The central concept of Miriam Diamond and her co-authors’ visionary paper “Exploring the Planetary Boundary for Chemical Pollution” is that planet Earth has a finite capacity for chemical pollution beyond which human health and ecosystems survival are threatened. Reducing individual chemical emissions, while the total amount increases, is leading to irreversible harm. This paper demonstrates that many chemicals in commerce need to be used with much more prudence and precaution.

What Is Your Food Wrapped In?

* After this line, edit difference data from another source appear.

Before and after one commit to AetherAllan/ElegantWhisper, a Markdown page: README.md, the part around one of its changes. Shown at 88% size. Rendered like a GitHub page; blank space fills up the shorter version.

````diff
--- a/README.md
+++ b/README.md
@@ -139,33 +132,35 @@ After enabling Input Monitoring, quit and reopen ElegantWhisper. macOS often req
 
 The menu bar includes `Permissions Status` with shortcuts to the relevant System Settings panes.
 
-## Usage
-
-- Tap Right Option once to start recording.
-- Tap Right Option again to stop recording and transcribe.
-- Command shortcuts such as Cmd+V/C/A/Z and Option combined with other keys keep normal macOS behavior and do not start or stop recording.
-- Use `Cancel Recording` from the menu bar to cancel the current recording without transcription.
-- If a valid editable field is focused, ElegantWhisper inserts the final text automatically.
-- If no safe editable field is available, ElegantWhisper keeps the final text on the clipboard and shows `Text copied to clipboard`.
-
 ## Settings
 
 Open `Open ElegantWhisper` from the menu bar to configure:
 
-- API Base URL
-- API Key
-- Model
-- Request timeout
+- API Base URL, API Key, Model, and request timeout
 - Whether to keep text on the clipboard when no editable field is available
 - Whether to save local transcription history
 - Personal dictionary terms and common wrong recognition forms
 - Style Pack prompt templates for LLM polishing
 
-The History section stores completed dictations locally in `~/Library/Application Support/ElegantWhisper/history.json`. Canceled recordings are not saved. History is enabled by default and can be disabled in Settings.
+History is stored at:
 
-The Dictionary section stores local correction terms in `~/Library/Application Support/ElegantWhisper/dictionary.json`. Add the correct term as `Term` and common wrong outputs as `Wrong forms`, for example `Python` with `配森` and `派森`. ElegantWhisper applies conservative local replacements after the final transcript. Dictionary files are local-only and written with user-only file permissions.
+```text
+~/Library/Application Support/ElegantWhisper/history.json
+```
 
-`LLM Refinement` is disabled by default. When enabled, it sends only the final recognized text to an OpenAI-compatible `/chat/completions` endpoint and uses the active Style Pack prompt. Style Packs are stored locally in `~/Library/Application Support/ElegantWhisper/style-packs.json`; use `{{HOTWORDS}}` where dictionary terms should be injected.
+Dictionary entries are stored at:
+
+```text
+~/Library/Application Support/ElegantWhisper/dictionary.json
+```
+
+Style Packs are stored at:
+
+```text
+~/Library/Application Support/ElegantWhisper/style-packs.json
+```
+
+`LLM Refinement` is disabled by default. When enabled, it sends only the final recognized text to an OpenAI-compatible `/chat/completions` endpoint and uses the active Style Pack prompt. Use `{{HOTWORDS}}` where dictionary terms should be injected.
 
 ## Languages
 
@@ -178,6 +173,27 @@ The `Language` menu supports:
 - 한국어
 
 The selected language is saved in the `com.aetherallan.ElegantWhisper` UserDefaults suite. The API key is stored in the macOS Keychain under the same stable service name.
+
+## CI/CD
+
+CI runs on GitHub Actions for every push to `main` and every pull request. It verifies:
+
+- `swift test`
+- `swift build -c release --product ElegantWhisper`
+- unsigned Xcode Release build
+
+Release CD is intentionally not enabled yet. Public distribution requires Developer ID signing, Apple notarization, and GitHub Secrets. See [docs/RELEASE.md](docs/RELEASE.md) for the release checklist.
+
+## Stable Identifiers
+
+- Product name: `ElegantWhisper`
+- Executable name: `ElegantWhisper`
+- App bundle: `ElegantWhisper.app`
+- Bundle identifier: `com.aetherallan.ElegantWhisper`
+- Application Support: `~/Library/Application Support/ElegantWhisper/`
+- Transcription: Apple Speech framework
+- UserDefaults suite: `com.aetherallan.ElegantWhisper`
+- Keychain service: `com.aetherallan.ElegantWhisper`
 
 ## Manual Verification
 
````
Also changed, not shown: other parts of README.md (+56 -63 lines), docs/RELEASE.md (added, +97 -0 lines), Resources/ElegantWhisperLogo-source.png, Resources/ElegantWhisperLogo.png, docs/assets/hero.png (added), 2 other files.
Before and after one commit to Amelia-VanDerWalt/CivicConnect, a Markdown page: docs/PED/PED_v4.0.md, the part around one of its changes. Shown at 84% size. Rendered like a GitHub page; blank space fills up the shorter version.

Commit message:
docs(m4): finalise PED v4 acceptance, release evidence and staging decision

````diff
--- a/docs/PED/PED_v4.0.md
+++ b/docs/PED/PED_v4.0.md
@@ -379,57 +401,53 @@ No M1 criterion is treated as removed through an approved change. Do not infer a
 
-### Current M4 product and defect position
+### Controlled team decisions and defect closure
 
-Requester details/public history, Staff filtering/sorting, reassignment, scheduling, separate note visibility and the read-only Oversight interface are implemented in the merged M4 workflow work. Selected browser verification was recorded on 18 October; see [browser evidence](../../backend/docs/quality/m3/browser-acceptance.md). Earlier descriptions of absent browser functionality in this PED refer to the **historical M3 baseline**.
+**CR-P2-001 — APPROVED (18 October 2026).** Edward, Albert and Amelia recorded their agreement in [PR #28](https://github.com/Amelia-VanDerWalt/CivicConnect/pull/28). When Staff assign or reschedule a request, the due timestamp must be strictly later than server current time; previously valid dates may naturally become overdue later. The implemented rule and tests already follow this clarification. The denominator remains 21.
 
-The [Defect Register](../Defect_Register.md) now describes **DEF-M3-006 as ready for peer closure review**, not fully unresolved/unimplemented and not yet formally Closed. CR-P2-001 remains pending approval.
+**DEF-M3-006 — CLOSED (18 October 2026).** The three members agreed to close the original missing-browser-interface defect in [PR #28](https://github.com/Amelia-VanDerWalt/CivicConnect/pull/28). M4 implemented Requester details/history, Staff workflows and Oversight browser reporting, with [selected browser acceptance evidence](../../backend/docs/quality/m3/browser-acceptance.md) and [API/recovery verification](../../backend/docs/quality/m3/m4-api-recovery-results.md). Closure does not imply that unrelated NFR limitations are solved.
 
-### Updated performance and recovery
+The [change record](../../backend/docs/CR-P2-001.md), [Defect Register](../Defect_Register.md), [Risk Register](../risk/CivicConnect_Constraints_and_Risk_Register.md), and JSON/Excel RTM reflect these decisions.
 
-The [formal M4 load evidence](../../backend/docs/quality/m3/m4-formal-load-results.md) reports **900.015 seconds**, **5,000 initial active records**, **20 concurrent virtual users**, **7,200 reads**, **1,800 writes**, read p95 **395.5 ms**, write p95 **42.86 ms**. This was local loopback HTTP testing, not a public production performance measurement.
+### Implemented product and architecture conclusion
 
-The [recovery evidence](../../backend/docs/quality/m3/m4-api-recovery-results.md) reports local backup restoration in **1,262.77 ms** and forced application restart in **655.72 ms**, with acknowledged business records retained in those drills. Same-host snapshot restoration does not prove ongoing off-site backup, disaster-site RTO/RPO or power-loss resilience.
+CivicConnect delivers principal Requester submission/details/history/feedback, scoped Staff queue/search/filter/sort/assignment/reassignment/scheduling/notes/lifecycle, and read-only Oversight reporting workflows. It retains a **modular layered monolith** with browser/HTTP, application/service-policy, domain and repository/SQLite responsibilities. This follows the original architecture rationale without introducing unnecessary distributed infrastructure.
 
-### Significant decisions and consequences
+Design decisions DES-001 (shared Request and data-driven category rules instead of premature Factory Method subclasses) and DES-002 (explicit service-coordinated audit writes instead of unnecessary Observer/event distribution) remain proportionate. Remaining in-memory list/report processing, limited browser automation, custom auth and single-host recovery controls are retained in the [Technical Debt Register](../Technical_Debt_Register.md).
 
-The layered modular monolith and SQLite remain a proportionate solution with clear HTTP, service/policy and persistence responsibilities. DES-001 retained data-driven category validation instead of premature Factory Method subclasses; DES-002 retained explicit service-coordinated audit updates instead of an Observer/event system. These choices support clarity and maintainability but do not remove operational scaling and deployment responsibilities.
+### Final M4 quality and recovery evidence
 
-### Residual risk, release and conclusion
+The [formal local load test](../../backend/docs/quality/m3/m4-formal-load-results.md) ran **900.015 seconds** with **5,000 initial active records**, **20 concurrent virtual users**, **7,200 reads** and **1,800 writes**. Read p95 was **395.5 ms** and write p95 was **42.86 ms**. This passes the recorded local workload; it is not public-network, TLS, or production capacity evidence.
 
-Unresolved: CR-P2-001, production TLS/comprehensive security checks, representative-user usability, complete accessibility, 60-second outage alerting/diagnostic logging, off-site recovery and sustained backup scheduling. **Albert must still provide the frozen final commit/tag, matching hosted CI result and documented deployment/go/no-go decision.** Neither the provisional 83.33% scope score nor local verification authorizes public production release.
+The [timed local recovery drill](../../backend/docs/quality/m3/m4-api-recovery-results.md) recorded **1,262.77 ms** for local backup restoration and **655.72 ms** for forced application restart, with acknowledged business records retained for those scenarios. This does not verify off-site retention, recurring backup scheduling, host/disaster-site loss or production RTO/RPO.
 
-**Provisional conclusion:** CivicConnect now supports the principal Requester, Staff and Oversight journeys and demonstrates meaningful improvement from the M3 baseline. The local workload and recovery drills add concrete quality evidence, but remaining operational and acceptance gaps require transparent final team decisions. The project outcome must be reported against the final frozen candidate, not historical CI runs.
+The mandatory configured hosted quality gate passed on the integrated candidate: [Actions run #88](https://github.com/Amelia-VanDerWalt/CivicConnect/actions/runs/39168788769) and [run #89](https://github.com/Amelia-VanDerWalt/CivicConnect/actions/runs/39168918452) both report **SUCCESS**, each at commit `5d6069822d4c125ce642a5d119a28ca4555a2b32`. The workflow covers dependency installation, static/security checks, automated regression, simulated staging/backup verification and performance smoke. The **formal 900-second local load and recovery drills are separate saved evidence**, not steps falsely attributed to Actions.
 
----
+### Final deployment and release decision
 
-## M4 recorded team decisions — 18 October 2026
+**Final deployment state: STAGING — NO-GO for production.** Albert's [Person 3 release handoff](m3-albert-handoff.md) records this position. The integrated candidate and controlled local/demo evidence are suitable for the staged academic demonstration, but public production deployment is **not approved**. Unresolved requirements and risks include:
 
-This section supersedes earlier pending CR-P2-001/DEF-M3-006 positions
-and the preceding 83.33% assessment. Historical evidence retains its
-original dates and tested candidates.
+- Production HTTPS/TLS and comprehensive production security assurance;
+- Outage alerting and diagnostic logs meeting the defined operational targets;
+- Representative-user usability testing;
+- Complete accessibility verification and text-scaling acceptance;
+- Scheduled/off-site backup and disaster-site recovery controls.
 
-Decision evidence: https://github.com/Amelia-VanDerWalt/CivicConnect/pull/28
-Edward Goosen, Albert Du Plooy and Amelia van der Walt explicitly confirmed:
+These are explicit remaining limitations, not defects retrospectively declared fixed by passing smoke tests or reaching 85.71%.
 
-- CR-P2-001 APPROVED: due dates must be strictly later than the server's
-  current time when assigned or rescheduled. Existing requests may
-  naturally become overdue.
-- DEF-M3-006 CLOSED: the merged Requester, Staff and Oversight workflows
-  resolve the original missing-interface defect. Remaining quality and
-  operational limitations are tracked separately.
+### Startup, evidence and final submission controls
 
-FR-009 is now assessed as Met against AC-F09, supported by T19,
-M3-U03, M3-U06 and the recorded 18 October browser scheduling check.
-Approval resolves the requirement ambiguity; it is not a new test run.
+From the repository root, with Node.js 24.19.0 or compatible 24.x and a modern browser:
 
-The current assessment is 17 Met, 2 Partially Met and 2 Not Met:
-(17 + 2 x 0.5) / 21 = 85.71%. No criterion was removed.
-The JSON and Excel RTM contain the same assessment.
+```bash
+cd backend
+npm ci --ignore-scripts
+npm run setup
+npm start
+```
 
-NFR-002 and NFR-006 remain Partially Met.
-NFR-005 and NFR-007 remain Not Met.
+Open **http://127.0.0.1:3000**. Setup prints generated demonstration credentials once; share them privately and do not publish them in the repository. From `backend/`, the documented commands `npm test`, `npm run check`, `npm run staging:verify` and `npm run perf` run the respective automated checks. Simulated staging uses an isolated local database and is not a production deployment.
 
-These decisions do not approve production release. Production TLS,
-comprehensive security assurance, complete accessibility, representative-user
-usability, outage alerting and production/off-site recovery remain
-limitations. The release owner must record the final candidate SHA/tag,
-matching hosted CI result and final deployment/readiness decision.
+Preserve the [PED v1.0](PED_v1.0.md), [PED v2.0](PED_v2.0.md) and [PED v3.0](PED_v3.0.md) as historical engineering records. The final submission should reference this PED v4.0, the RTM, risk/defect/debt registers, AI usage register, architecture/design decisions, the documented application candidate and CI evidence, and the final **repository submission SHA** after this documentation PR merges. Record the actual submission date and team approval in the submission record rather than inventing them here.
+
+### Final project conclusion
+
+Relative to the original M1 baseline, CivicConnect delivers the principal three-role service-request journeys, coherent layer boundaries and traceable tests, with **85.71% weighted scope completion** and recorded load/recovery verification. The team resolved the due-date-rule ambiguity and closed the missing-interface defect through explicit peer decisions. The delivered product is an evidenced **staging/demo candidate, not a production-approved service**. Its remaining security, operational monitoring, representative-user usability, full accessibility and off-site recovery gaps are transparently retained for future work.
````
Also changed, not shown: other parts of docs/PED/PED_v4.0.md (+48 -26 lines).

If your food comes wrapped in grease- and water-repellant paper, you might be exposed to fluorinated compounds, a class of chemicals that is often toxic and so persistent that they are never known to break down. To understand where these chemicals are used, we collected over 50 food-contact paper products from local food-related businesses and screened them for fluorine in collaboration with Dr. Graham Peaslee from Hope College. We found fluorinated compounds in microwave popcorn bags, pastry bags, sandwich and takeout wrappers, and pizza box liners — even from local organic restaurants and bakeries. When we informed the businesses, they were surprised to learn about the potentially harmful chemicals in their food packaging and eager to move to safer alternatives. This highlights the importance of our efforts to educate retailers and manufacturers about the Six Classes containing many of the harmful chemicals commonly used. Once equipped with this knowledge, businesses can make better purchasing choices to protect human health and the environment.

Calendar of Upcoming Events

April 8, 2015, 7pm: Arlene Blum, “The Class Concept: A New Approach to Flame Retardants & Other Harmful Chemicals”, Integrated Science Building Room 135, U. Mass. Amherst, Amherst, MA.
Organizer: Tom Zoeller, tzoeller@bio.umass.edu.
April 9, 2015, 11am – 11:30pm: Arlene Blum, “Fire Safety without Harm: California’s Changing Flammability Regulations”,  CIC Boston, 50 Milk Street, Boston, MA. Click here to register by March 27, 2015 for the symposium “Non-Toxic Fire Safety in MA” held 9am – 12:30 pm.

April 9, 2015, 5:30pm: Screening of Toxic Hot Seat and discussion with Tony Stefani and Arlene Blum, who are featured in the film, Suffock University, 73 Tremont Street, 7th floor, Boston. More information here.

April 10, 2015, 12:30 – 2pm: Arlene Blum, “Flame Retardants and the ‘Six Classes’ of Harmful Chemicals: How Science Can Impact Policy”, FXB Building Room 613, Harvard School of Public Health, 665 Huntington Avenue, Boston, MA. New England Endocrine Disrupting Chemicals Researchers’ Consortium,
Organizer: Ann Backus, abackus@hsph.harvard.edu.
April 21, 2015, 9:30am – 4:30pm:
Symposium – Science and Policy of Flame Retardants and other POPS in China and the US
June 7-10, 2015: Six Classes Toxics Reduction Retreat
Contact Anna@GreenSciencePolicy.org for more information.
July 12, 2015, 9am – 5pm:
Symposium – Science and Policy of Highly Fluorinated Chemicals
Green Science Policy Institute will host a day-long symposium on the Science and Policy of Highly Fluorinated Chemicals in Golden, Colorado, prior to the FLUOROS 2015conference. Register here.
November 12-13, 2015: A scientific conference for finding new technologies for the safe disposal of foam and plastic mixed with flame retardants. Contact Don@GreenSciencePolicy.org for more information.